One of the most glamorous stars of the 1930s, Kay Francis spent much of her screen time dressed to the nines in a series of the latest fashions. An imposing 5'9" tall, she received her start on stage and then graduated into the movie industry as a contract player at first, Paramount Pictures, and then Warner Brothers. Despite a mild speech impediment, she swiftly became one of Hollywood'...

Photos & Videos

The Feminine Touch - Publicity Stills
The House on 56th Street - Movie Poster
Trouble in Paradise - Movie Poster

Family & Companions

James Dwight Francis
First husband; divorced.
William Gaston
Second husband; divorced.
John Meehan
Third husband; divorced.
Kenneth MacKenna
Actor. Married in 1931; divorced in 1933; fourth husband.


One of the most glamorous stars of the 1930s, Kay Francis spent much of her screen time dressed to the nines in a series of the latest fashions. An imposing 5'9" tall, she received her start on stage and then graduated into the movie industry as a contract player at first, Paramount Pictures, and then Warner Brothers. Despite a mild speech impediment, she swiftly became one of Hollywood's premiere leading ladies, thanks to successes like "One Way Passage" (1932), "Trouble in Paradise" (1932), "Mandalay" (1934), and "I Found Stella Parish" (1935), and was the country's highest-paid actress in 1936. No one's idea of a wallflower, Francis relished the wild life, going through several husbands and numerous lovers, which resulted in a number of unwanted pregnancies. At the height of her fame, a falling out with Warner resulted in fewer prestige assignments for Francis and her popularity diminished. Once free from their dictates, she worked for various studios and devoted much of her free time to USO tours and entertaining American troops overseas. However, by the mid-1940s, film employment had dried up and fans would only be able to catch her in a handful of stage and television productions during the years that followed. A larger-than-life personality both on and off-screen, Francis was mostly forgotten in later years, but both the actress' life and acting career were too rich and intriguing for her to languish in such undeserved obscurity.

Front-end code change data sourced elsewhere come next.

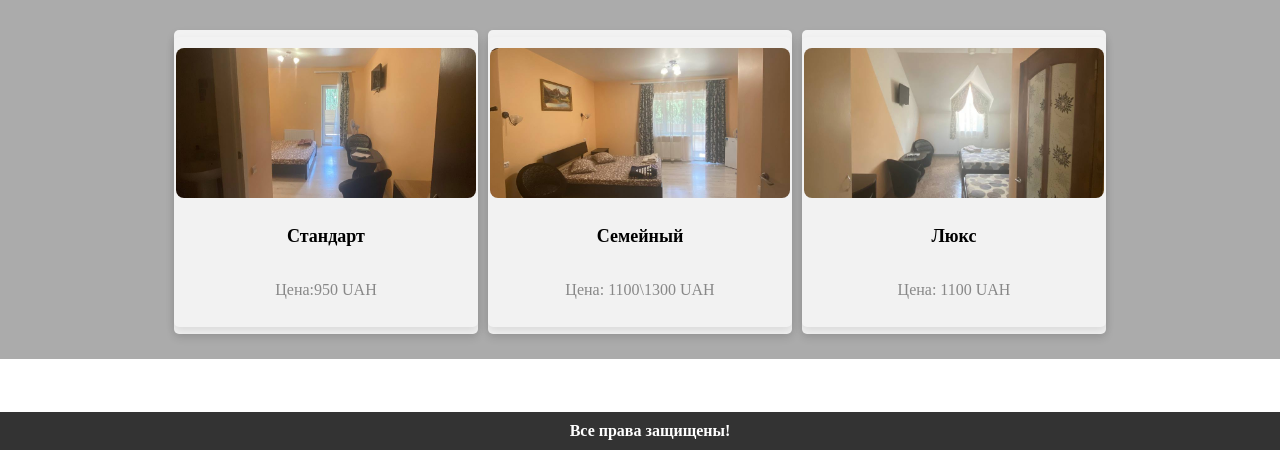
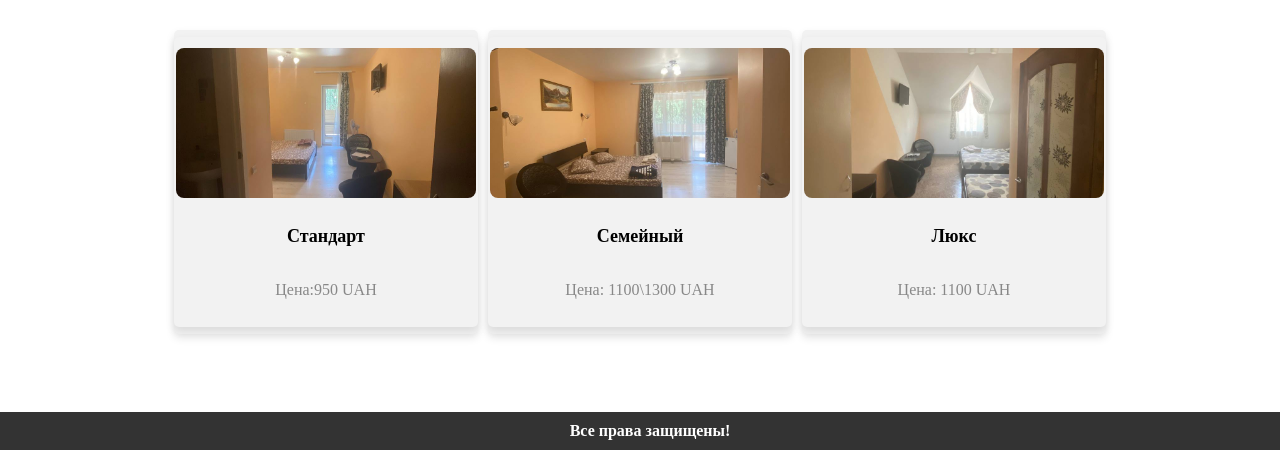
Before and after one commit to litvinushka/HotelOK, a plain HTML site: page index.html in a window 1280 px wide. Shown: the part 350-800 px from the top of the page. Drawn offline with Linux system fonts and the light colour scheme.

Commit message:
Update styles.css

```diff
--- a/styles.css
+++ b/styles.css
@@ -1,4 +1,5 @@
 body {
+  background-color: #ababab
   margin: 0;
   padding: 0;
   font-family: Arial, sans-serif;
@@ -61,7 +62,6 @@ nav ul li {
 }
 
 main {
-  background-color: #ababab;
   margin-top: 220px; /* Высота header */
   margin-bottom: 35px; /* Высота footer */
   padding: 20px;
```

A native of Oklahoma City, OK, Kay Francis was born Katherine Edwina Gibbs on Jan. 13, 1905. Her father departed when she was still young, leaving Francis to be raised by her actress-singer mother. That early exposure may have intrigued her about the possibilities of such a life, but it would be some time before she decided to pursue show business. Following her days as a student at Miss Fuller's School for Young Ladies and the Cathedral School, Francis was engaged for a time as a secretary, but eventually decided to give performing a try. Confident and outgoing, Francis eventually made her Broadway bow via a revival of "Hamlet" (1925-26) before gaining additional experience with the Portmanteau Theatre Company. She returned to the Great White Way in the melodrama "Crime" (1927), the comedic "Venus" (1927-28) and George M. Cohan's "Elmer the Great" (1928). Her work in the latter led to a screen test and contract offer. As a member of the talent stable at Paramount Pictures, Francis first graced movie screens with small parts in the Marx Brothers' farce "The Cocoanuts" (1929) and "Gentlemen of the Press" (1929), but quickly progressed to a bigger assignment in the Clara Bow vehicle "Dangerous Curves" (1929).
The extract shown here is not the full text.